Pharmacokinetics: Approximately 50% of serum cefuroxime is bound to protein. Serum pharmacokinetic parameters for cefuroxime axetil for oral suspension are shown in Table 1.

Table 1. Postprandial Pharmacokinetics of Cefuroxime Administered as Cefuroxime Axetil for Oral Suspension to Pediatric Patients*
Dose (Cefuroxime Equivalent) n Peak Plasma Concentration (mcg/mL) Time of Peak Plasma Concentration (hr) Mean Elimination Half-Life (hr) AUC (mcg-hr mL)
10 mg/kg 8 3.3 3.6 1.4 12.4
15 mg/kg 12 5.1 2.7 1.9 22.5
20 mg/kg 8 7 3.1 1.9 32.8
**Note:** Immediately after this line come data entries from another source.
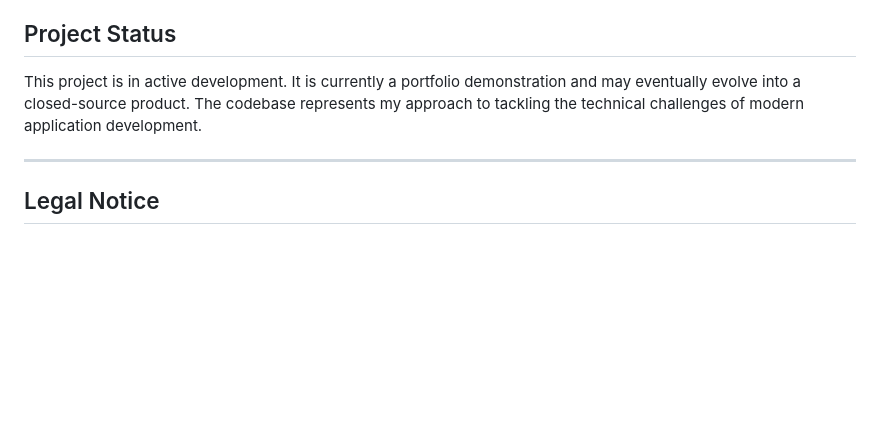
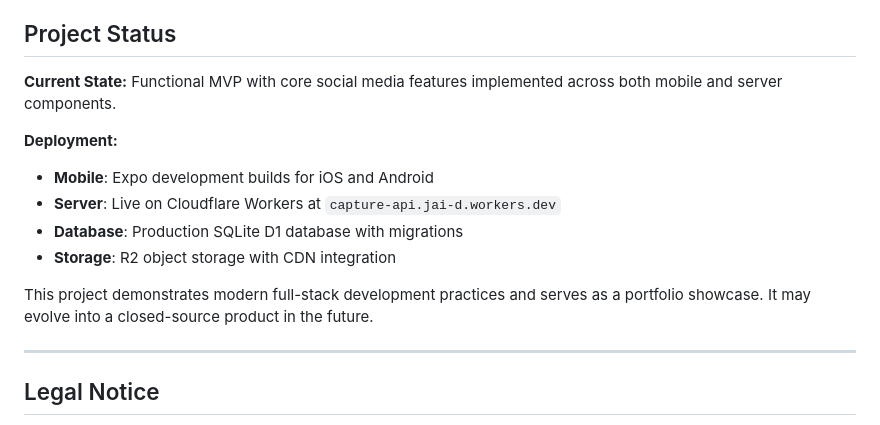
Before and after one commit to Jai-Dhiman/capture, a Markdown page: ReadMe.md, the part around the change printed below. Drawn GitHub-style; blank space fills up the shorter version.

```diff
--- a/ReadMe.md
+++ b/ReadMe.md
@@ -194,7 +220,15 @@ pnpm dev
 
 ## Project Status
 
-This project is in active development. It is currently a portfolio demonstration and may eventually evolve into a closed-source product. The codebase represents my approach to tackling the technical challenges of modern application development.
+**Current State:** Functional MVP with core social media features implemented across both mobile and server components.
+
+**Deployment:**
+- **Mobile**: Expo development builds for iOS and Android
+- **Server**: Live on Cloudflare Workers at `capture-api.jai-d.workers.dev`
+- **Database**: Production SQLite D1 database with migrations
+- **Storage**: R2 object storage with CDN integration
+
+This project demonstrates modern full-stack development practices and serves as a portfolio showcase. It may evolve into a closed-source product in the future.
 
 ---
 
```
Also changed, not shown: other parts of ReadMe.md (+39 -13 lines).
* Mean age = 23 months.

Drug administered with milk or milk products

Comparative Pharmacokinetic Properties: A 250 mg/5 mL dose of cefuroxime axetil for oral suspension is bioequivalent to 2 times 125 mg/5 mL dose of cefuroxime axetil for oral suspension when administered with food (see Table 2). Cefuroxime axetil for oral suspension was not bioequivalent to cefuroxime axetil tablets when tested in healthy adults. The tablet and powder for oral suspension formulations are NOT substitutable on a milligram-per-milligram basis. The area under the curve for the suspension averaged 91% of that for the tablet, and the peak plasma concentration for the suspension averaged 71% of the peak plasma concentration of the tablets. Therefore, the safety and effectiveness of both the tablet and oral suspension formulations had to be established in separate clinical trials.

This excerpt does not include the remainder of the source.